Experts at a programme on Saturday underscored the need for ensuring occupational and industrial safety as well as compliance to achieve the target of increasing the plastics and packaging industry market from around $4 billion to $10 billion by next five years.
They laid the emphasis while speaking at a workshop titled “Emerging safety risk in the plastic sector: What needs to be done?” jointly organised by Bangladesh Plastic Goods Manufacturers & Exporters Association (BPGMEA), Centre for Policy Dialogue (CPD) and Friedrich-Ebert-Stiftung (FES) at the auditorium of Economic Reporters Forum (ERF) in Dhaka.
While addressing the workshop, Country Director of International Labour Organization (ILO) Bangladesh Tuomo Poutiainen said occupational and industrial safety as well as compliance is very important issue to achieve the target set in the Plastic Industry Development Policy 2023.
“It is good time to ensure the safety and compliance for Bangladesh. Out of the RMG sector, different sectors particularly plastics and chemicals should be important here. A national action plan is badly needed to ensure occupational and industrial safety and compliance,” he added.
He opined that capacity building for small industries and training them up in this regard is crucial to prevent accidents. “To build better industries and safety environment for workers and workplace, the ILO will continue its support in future as well.”
Presenting a keynote paper, CPD Research Director Dr Khondaker Golam Moazzem said the plastics industry is a major non-RMG sector in Bangladesh, with around 5,000 factories contributing approximately 1 per cent to the country's gross domestic product (GDP). While a significant portion of plastics products are intended for domestic markets, Bangladesh earned $210 million in FY2023 by exporting plastic goods.
“The plastics sector is labour-intensive in nature, resulting in significant safety concerns in the workplace.
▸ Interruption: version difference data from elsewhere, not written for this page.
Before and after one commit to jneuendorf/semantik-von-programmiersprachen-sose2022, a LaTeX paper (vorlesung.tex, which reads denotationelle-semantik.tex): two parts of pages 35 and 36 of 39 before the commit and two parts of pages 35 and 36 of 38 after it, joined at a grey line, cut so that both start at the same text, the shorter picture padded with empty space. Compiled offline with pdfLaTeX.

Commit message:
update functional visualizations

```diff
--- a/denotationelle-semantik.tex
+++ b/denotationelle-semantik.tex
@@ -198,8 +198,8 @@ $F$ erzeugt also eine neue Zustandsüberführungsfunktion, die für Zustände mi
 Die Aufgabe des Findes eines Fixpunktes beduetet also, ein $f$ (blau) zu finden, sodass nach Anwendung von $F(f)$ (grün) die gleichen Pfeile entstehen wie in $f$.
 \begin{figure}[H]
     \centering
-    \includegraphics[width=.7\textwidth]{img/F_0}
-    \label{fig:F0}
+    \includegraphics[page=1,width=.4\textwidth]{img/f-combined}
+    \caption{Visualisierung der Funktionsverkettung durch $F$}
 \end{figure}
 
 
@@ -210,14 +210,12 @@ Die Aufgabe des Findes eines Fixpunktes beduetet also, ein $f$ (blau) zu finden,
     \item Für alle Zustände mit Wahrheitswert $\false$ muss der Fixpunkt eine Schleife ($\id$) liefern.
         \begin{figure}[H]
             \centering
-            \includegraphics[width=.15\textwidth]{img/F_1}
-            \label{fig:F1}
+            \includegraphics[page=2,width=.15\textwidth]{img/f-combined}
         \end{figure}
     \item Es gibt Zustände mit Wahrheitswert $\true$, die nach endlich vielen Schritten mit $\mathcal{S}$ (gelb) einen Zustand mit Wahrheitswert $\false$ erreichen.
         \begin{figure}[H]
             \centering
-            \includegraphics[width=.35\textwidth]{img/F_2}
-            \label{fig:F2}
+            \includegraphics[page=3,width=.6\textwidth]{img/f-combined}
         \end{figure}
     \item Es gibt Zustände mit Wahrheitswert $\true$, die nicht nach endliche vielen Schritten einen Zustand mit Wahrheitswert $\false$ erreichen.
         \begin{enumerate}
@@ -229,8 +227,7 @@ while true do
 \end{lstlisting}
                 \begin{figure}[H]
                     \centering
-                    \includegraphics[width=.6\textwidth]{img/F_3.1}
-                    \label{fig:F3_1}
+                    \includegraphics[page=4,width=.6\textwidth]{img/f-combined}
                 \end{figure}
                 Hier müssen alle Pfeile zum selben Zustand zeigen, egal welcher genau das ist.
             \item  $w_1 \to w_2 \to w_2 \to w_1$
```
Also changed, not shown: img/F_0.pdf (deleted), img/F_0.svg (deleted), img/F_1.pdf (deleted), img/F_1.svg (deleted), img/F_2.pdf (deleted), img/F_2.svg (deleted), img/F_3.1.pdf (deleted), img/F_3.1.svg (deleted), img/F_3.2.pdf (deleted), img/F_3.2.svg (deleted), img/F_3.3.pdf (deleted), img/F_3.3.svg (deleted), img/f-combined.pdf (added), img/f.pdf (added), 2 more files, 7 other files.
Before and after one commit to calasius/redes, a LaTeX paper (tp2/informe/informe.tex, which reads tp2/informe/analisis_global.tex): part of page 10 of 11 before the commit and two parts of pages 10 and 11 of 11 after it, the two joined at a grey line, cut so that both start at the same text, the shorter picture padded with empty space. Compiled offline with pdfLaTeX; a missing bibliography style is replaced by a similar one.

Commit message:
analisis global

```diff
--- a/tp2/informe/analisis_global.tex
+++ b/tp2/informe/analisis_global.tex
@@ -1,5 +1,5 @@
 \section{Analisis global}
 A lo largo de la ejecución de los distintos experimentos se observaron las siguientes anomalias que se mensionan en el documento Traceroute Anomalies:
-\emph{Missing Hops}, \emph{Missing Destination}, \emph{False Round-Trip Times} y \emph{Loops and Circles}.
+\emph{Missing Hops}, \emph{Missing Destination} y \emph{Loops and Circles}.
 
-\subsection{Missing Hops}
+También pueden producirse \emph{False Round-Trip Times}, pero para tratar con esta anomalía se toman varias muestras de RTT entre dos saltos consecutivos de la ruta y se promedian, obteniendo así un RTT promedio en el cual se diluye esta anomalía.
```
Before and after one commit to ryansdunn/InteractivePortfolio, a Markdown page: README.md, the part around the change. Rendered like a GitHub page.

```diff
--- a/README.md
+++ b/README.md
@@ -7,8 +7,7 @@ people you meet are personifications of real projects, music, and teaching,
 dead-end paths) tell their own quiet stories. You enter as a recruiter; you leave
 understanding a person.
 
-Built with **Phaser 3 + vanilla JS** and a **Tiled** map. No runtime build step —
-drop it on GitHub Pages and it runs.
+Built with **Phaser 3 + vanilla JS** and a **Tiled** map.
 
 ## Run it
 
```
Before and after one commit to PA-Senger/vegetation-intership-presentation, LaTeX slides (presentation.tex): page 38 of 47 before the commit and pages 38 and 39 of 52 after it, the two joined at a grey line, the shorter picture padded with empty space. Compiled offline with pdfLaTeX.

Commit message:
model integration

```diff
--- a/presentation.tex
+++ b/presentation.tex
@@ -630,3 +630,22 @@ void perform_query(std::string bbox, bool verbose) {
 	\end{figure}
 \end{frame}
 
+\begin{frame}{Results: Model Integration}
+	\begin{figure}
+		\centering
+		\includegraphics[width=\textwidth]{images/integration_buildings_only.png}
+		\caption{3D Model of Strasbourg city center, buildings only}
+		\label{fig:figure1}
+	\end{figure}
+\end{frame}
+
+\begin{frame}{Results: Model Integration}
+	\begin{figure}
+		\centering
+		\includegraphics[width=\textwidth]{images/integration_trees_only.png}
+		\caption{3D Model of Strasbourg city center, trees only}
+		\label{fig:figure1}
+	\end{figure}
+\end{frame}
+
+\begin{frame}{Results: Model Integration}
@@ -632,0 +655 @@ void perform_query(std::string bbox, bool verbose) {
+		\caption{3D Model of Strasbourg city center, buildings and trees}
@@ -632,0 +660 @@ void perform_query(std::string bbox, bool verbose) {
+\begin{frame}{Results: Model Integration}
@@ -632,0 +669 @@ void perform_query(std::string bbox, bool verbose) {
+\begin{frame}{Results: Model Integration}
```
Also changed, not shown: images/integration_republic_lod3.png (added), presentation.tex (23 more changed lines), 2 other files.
This indicates a pressing need for improved safety measures in plastics enterprises to sustain its growth. Lack of transparency and accountability in monitoring and enforcement by different public agencies further creates opportunities for factories to operate without proper safety standards,” he added.
Moazzem cited four challenges such as over-dominance of micro-small factories with poor compliance standards, prone to severe safety and health risks due to its location in residential areas and multi-storey rented spaces, over-focusing on the domestic market with little pressure on compliance from buyers and consumers, and lack of direct monitoring and surveillance of a large section of enterprises.
The economist also suggested that the government should immediately approve the proposal for relocation of about 1,200 factories currently in the residential areas and multi-storey buildings mainly in old Dhaka. Such relocation will immediately reduce the safety risks of old Dhaka as well as workers working in those factories.
“The Ministry of Industries should guide BSCIC for quickly and favourably implementation of the state-of-the-art industrial zone. Department of Inspection for Factories and Establishments (DIFE) should immediately set up a separate unit under its Industrial Safety Unit which may be called ‘ISU-Plastic’. Such a unit will undertake standard monitoring and inspection following national and international safety protocol for factories which are outside old Dhaka.”
BPGMEA should take a leading role in making the plastics sector ‘next RMG of Bangladesh’. In this context, it should develop a five-year strategic plan. The current plan may be upgraded, focusing on sustainability and assessing occupational safety and health (OSH) issues, he recommended.
BPGMEA president Shamim Ahmed, former FBCCI president Md Jashim Uddin, and DIFE Joint Inspector General Md Matiur Rahaman also spoke at the programme.